Have you ever wondered how discussions escalate into shouting matches? Into a series of accusations and “I never said that!” “Yeah, you did!”
Us humans have a tendency to think that the stories we tell ourselves in our heads are the actual factual truths. We are rational beings after all. Or are we? At least we can trust our perceptions, right? Not really, either. We make stuff up all the time.
Point in turn: This – only tangentially related but super-awesome – twitter thread on the brain making shit up. Read it, I’ll wait:
You want to know something about how bullshit insane our brains are?
OK, so there's a physical problem with our eyes: We move them in short fast bursts called "saccades", right? very quick, synchronized movements.
The only problem is: they go all blurry and useless during this
— foone (@Foone) July 3, 2018
On a more abstract level it is hard for us to separate between the things we actually see and hear and the story we tell ourselves about it.
A great way to think about this is with the Clean Feedback model by Caitlin Walker. It separates feedback into three components:
This is about observable behavior. What have you seen or heard? There is no judgement here.
What meaning do you make of it? How do you interpret the evidence? What is the story you tell yourself?
How does that make you feel and behave?
Here’s an example:
“When you are absent-minded in the meeting, the meaning I make of this, is that I’m not important enough to pay attention to, which makes want to avoid you.“
Could you identify the different components? I hope not, cause that was a trap. Being “absent-minded” is not a real observation. It’s already an interpretation. So what are the actual things I’ve seen and heard?
Lets try again:
“When we’re in a meeting and you look on your mobile a lot and pick it up and use it, I assume that I’m not important enough to you and in turn I want to avoid meeting with you. It also makes me sad.”
The tricky bit is that we often think of our inferences as the evidence. But it’s worth it to try to separate it into parts.
Unpacking thoughts like this makes it easier to judge less and stay curious.

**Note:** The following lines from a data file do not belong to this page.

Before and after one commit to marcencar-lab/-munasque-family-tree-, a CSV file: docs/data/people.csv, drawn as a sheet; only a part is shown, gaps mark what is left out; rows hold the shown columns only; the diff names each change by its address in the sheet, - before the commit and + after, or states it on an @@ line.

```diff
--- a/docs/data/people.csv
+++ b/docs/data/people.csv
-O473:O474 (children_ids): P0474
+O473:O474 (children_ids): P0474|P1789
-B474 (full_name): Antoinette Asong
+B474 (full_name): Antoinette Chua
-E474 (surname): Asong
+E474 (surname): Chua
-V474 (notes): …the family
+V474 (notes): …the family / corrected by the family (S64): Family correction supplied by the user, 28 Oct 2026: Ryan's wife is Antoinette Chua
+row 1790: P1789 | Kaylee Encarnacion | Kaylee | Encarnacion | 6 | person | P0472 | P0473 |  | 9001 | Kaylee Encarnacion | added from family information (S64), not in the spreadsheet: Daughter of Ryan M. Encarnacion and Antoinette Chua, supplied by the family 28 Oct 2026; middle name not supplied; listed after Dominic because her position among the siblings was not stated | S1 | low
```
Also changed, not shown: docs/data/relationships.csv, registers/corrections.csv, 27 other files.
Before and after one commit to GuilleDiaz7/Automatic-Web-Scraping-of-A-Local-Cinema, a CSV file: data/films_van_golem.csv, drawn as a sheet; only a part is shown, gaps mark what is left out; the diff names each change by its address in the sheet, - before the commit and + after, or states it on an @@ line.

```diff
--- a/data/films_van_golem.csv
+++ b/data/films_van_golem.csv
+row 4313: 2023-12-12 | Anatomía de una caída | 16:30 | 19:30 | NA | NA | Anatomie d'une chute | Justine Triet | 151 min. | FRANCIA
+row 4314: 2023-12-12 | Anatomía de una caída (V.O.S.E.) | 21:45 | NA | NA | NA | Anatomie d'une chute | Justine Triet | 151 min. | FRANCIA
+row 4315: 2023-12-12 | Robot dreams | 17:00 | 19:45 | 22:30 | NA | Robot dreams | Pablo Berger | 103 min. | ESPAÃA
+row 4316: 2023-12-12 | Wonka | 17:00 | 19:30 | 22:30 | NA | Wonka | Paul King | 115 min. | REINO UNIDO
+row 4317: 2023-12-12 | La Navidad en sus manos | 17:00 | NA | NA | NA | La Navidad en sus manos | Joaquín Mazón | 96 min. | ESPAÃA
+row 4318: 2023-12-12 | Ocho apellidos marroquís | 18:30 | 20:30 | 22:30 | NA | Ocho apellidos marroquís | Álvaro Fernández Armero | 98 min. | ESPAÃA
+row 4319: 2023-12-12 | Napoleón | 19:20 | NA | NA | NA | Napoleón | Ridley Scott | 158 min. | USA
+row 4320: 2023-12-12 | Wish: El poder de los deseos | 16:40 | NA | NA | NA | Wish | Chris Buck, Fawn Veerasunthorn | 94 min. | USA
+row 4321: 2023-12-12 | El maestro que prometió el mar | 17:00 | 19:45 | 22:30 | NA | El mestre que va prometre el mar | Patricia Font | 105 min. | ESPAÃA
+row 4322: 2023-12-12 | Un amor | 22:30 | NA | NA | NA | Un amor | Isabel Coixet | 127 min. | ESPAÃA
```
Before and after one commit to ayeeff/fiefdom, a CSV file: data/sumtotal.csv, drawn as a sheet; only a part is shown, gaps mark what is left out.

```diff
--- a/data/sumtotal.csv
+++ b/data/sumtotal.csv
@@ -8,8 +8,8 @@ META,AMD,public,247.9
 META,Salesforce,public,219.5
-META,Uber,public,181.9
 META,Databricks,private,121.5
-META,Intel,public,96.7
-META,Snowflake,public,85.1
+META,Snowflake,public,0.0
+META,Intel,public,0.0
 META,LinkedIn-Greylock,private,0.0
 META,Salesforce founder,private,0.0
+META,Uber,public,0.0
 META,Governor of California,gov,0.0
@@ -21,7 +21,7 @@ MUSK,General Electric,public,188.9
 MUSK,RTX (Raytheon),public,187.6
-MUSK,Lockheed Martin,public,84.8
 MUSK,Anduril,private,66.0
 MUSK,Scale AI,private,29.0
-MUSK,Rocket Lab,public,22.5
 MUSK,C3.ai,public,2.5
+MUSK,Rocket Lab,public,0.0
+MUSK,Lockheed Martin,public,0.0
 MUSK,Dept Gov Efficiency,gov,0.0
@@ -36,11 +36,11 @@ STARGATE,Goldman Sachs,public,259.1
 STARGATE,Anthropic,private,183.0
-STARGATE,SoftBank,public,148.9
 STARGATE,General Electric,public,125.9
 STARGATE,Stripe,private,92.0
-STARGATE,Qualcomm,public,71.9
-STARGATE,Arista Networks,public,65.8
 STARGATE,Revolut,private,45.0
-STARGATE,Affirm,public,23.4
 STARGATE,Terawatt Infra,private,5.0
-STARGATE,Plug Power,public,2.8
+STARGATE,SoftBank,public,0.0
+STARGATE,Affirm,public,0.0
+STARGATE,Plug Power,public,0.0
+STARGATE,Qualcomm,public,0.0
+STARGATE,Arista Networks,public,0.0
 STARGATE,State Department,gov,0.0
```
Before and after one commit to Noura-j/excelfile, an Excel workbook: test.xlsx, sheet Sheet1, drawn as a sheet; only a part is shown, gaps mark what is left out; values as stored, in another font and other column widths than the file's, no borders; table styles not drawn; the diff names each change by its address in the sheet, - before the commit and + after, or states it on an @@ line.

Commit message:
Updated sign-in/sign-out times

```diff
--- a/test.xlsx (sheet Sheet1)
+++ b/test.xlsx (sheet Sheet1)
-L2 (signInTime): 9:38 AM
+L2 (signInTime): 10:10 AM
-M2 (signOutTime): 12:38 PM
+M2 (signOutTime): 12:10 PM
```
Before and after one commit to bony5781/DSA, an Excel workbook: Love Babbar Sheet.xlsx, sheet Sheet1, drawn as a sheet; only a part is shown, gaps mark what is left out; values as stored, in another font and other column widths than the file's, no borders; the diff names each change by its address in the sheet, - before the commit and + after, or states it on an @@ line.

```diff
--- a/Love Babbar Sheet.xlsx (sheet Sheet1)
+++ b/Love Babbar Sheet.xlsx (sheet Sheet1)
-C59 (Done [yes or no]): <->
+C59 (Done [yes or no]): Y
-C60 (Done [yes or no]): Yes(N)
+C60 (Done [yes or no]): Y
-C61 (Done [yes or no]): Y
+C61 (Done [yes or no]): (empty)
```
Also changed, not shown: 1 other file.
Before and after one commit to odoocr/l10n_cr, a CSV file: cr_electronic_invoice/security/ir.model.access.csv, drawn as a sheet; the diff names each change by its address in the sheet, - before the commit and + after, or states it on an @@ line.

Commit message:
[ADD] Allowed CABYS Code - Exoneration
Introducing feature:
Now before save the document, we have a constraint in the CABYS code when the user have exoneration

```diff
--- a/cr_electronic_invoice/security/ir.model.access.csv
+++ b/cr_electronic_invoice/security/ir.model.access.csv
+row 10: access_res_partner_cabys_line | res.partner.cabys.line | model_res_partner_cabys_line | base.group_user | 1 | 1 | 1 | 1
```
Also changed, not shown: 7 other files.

When shared with the other party it’s easier for them to understand how you arrived at your interpretation of events. And they can set things straight and say what they really meant.
Have you ever tried Clean Feedback? What happens in your conversations when you do?
(I’ve learned about Clean Language and Clean Feedback in this online course by Judy Rees and Olaf Lewitz. It originates in the book “From Contempt to Curiosity” by Caitlin Walker.)